Arousal polarizes judgments. In this experiment, male college students rated an attractive or an unattractive woman after they had run in place for 15 seconds (low arousal) or for 120 seconds (high arousal). The judgments under arousal are polarized.
In another interesting field study, Dutton and Aron (1974) had an attractive young woman approach individual young men as they crossed a long, wobbly suspension bridge hanging over 200 feet above the Capilano River in British Columbia. When he had finished, she wrote her name and phone number on a piece of paper and invited him to call if he wanted to hear more about the project. Over half of the men who had been interviewed on the bridge later called her. In contrast, men who were approached on a low solid bridge by the same experimenter, or who were interviewed on the suspension bridge by men, called to learn about the project significantly less frequently. Echoing our discussion of social cognition and affect, one interpretation of this finding is that the men who were interviewed on the bridge were experiencing arousal as a result of being on the bridge but that they misattributed their arousal as liking for the female interviewer.
Figure 7.7 Arousal caused by the height of this bridge was misattributed as attraction by the men who were interviewed by an attractive woman as they crossed the bridge.
These studies and many others like them demonstrate that arousal polarizes liking (Foster, Witcher, Campbell, & Green, 1998). When we are aroused, everything seems more extreme. This effect is not unexpected because the function of arousal in emotion is to increase the strength of an emotional response. And our feelings of anger, dislike, or disgust are also stronger when they are accompanied by high arousal.
The woman asked each man to help her fill out a questionnaire for a class project
As with mood states, arousal may sometimes come directly from the partner. Both very attractive and very unattractive people are likely to be more arousing than are people who are more average in attractiveness, and this arousal may create strong feelings of like or dislike. In other cases, the arousal may come from another source, such as from exercising, walking across a high bridge , or a roller-coaster ride.
The strong feelings that we experience toward another person that are accompanied by increases in arousal and sexual attraction are called passion, and the emotionally intense love that is based on passion is known as passionate love -the kind of love that we experience when we are first getting to know a romantic partner. Again, there is a clear take-home lesson for you: If you like a person and think that the person likes you in return, and if you want to get that person to like you more, then it will be helpful to create some extra arousal in that person, perhaps by going to a scary movie, taking them up a tall building for dinner, or even meeting for a workout at the gym. On the other hand, you need to be sure that the other person is initially positively inclined toward you. If not, arousing experiences could make matters even worse!
- Particularly in initial encounters, people are strongly influenced by the physical attractiveness of the other person.

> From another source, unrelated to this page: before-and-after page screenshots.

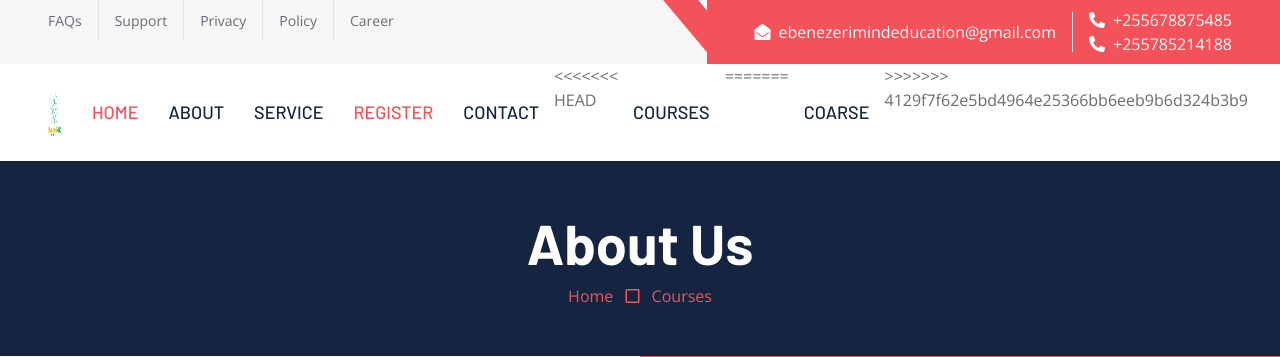
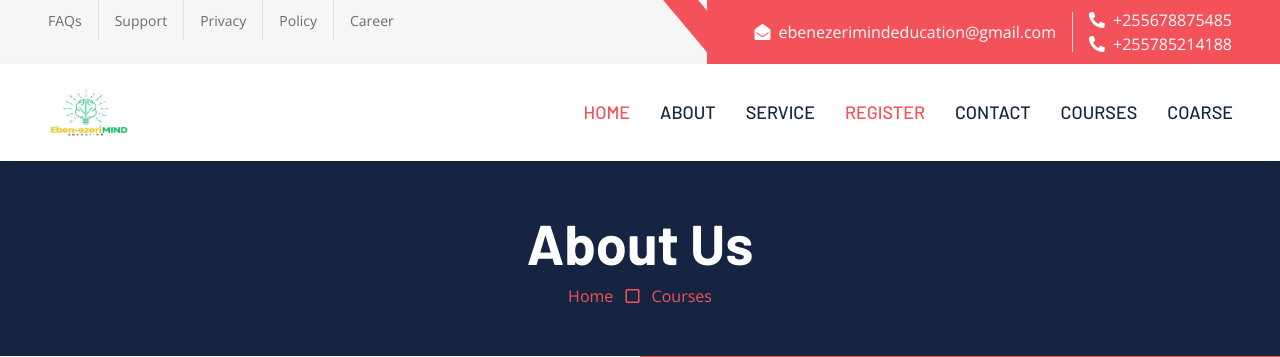
Before and after one commit to Barackwilliam/ebenezeri, a Django app: template apps/templates/about.html in a window 1280 px wide. Shown: the top 357 px of the page. Run offline with Django 3.2, Linux system fonts and the light colour scheme; the template is opened without the code that fills it, so the values that code supplies are empty; some libraries are stand-ins or nearby versions.

Commit message:
Update base.html

```diff
--- a/apps/templates/base.html
+++ b/apps/templates/base.html
@@ -90,11 +90,9 @@
 
                     </div>
                     <a href="{% url 'contact' %}" class="nav-item nav-link">Contact</a>
-<<<<<<< HEAD
                     <a href="{% url 'kozi' %}" class="nav-item nav-link">Courses</a>
-=======
                     <a href="{% url 'kozi' %}" class="nav-item nav-link">Coarse</a>
->>>>>>> 4129f7f62e5bd4964e25366bb6eeb9b6d324b3b9
+
 
                 </div>
             </div>
```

- People tend to prefer people who are young, who have symmetrical facial features and bodies, and who appear average. These preferences may be because these features suggest to us that the person is healthy.